**RECORDS PROVIDED**
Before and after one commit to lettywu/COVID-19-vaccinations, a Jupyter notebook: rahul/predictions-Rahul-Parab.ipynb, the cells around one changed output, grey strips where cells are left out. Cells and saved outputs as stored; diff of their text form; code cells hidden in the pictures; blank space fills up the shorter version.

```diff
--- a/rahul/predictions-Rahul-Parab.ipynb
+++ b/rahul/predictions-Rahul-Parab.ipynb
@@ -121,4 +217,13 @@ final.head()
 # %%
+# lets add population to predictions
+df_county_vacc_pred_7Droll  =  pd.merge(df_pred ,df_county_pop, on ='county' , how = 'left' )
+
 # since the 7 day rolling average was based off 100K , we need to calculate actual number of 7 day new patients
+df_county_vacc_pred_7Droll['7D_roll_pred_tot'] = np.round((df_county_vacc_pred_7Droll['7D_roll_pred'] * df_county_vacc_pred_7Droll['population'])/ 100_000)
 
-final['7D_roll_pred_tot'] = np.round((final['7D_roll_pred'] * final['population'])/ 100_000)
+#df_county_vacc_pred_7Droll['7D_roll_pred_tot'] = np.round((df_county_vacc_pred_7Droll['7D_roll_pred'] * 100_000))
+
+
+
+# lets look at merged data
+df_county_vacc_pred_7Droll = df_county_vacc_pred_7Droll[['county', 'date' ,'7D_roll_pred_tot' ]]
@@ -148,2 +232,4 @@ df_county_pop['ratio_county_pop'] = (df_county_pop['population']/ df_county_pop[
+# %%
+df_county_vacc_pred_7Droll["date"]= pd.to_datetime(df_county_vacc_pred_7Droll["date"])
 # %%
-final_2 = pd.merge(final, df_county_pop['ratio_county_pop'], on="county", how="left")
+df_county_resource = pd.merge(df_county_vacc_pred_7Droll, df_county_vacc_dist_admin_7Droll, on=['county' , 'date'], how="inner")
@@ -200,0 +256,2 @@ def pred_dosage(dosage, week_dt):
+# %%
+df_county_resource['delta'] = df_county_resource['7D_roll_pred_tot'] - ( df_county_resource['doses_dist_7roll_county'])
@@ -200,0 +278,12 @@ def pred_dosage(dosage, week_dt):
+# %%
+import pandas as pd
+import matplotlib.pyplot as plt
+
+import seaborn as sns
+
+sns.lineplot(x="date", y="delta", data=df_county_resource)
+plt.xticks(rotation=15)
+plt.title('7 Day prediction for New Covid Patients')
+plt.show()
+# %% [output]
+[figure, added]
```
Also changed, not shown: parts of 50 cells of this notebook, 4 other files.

**EXERCISE PROMPT**
Your task is to copy each line of the data above that holds "predictions".

**WRITTEN RESPONSE**
Before and after one commit to lettywu/COVID-19-vaccinations, a Jupyter notebook: rahul/predictions-Rahul-Parab.ipynb, the cells around one changed output, grey strips where cells are left out. Cells and saved outputs as stored; diff of their text form; code cells hidden in the pictures; blank space fills up the shorter version.
--- a/rahul/predictions-Rahul-Parab.ipynb
+++ b/rahul/predictions-Rahul-Parab.ipynb
+# lets add population to predictions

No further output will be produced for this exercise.